During the fourth quarter, mortgage lenders reporting their data to the MBA saw an average net loss of about $200 per loan – however, in the first quarter, they reported a net gain of $285.
Production costs, however, continued to rise. Total loan production expenses including commissions, compensation, occupancy, equipment and other production expenses and corporate allocations increased to a study high of $9,299 per loan, up from $8,611 in the fourth quarter.
Personnel expenses averaged $5,931 per loan, up from $5,636 in the fourth quarter.
Marina Walsh, vice president of industry analysis for the MBA, says the improvement in profits
is “a welcoming sign following a very difficult end of 2018, in which profitability reached its lowest level since our survey’s inception in 2008.”
“Mortgage application volume picked up strongly toward the end of the first quarter as rates dropped, increasing the pipeline of loans for the second quarter,” Walsh explains in a statement. “Given the drop in rates, lenders also enjoyed a boost in secondary marketing gains.”

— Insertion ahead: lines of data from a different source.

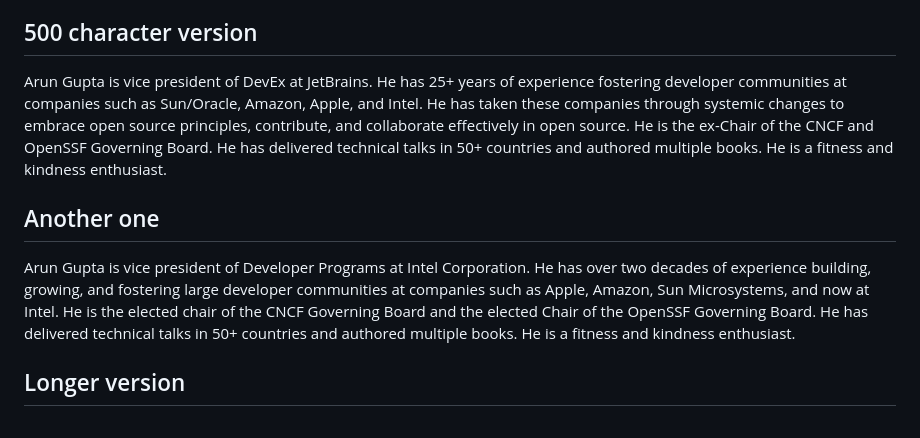
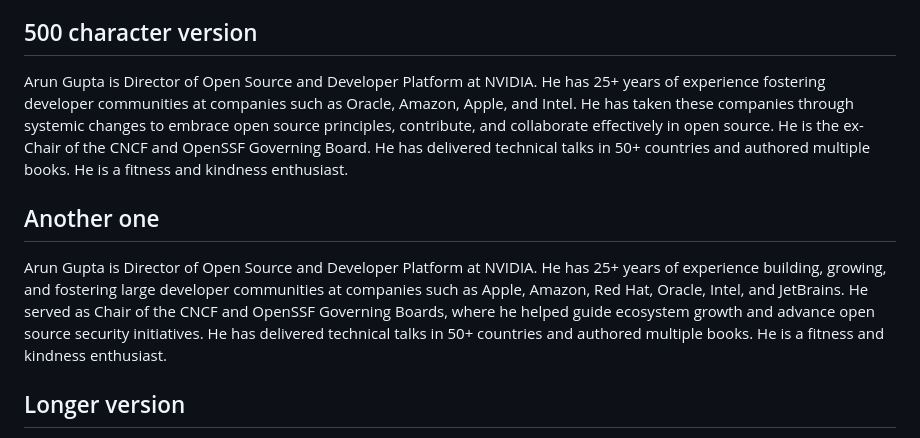
Before and after one commit to arun-gupta/arun-gupta.github.io, a Markdown page: index.md, the part around the change. GitHub-like rendering.

Commit message:
Revise Arun Gupta's biography for accuracy
Updated Arun Gupta's position and experience details in the biography sections.

```diff
--- a/index.md
+++ b/index.md
@@ -9,11 +9,11 @@ He served as Chair of the CNCF and OpenSSF Governing Boards, where he helped gui
 A global speaker and author, Arun has delivered keynotes in 50+ countries, is a Docker Captain and Java Champion, and founded Devoxx4Kids USA. He continues to support global initiatives including UN-led technology hackathons.
 
 ## 500 character version
-Arun Gupta is vice president of DevEx at JetBrains. He has 25+ years of experience fostering developer communities at companies such as Sun/Oracle, Amazon, Apple, and Intel. He has taken these companies through systemic changes to embrace open source principles, contribute, and collaborate effectively in open source. He is the ex-Chair of the CNCF and OpenSSF Governing Board. He has delivered technical talks in 50+ countries and authored multiple books. He is a fitness and kindness enthusiast.
+Arun Gupta is Director of Open Source and Developer Platform at NVIDIA. He has 25+ years of experience fostering developer communities at companies such as Oracle, Amazon, Apple, and Intel. He has taken these companies through systemic changes to embrace open source principles, contribute, and collaborate effectively in open source. He is the ex-Chair of the CNCF and OpenSSF Governing Board. He has delivered technical talks in 50+ countries and authored multiple books. He is a fitness and kindness enthusiast.
 
 ## Another one
 
-Arun Gupta is vice president of Developer Programs at Intel Corporation. He has over two decades of experience building, growing, and fostering large developer communities at companies such as Apple, Amazon, Sun Microsystems, and now at Intel. He is the elected chair of the CNCF Governing Board and the elected Chair of the OpenSSF Governing Board. He has delivered technical talks in 50+ countries and authored multiple books. He is a fitness and kindness enthusiast.
+Arun Gupta is Director of Open Source and Developer Platform at NVIDIA. He has 25+ years of experience building, growing, and fostering large developer communities at companies such as Apple, Amazon, Red Hat, Oracle, Intel, and JetBrains. He served as Chair of the CNCF and OpenSSF Governing Boards, where he helped guide ecosystem growth and advance open source security initiatives. He has delivered technical talks in 50+ countries and authored multiple books. He is a fitness and kindness enthusiast.
 
 ## Longer version
 
```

The average pre-tax production profit was seven basis points (bps) in the first quarter, up from an average net production loss of 11 bps in the fourth quarter.
Total production revenue (fee income, net secondary marking income and warehouse spread) increased to 393 bps, up from 351 bps in the fourth quarter.
On a per-loan basis, production revenues increased to a study high $9,584 per loan, up from $8,411 per loan in the fourth quarter.
Net secondary marketing income increased to 308 bps in the first quarter, up from 269 bps in the fourth quarter.
On a per-loan basis, net secondary marketing income increased to $7,591 from $6,466.
Average production volume was $385 million per company in the first quarter, down from $440 million per company in the fourth quarter.
The average pull-through rate (loan closings to applications) was 69%, down from 75%.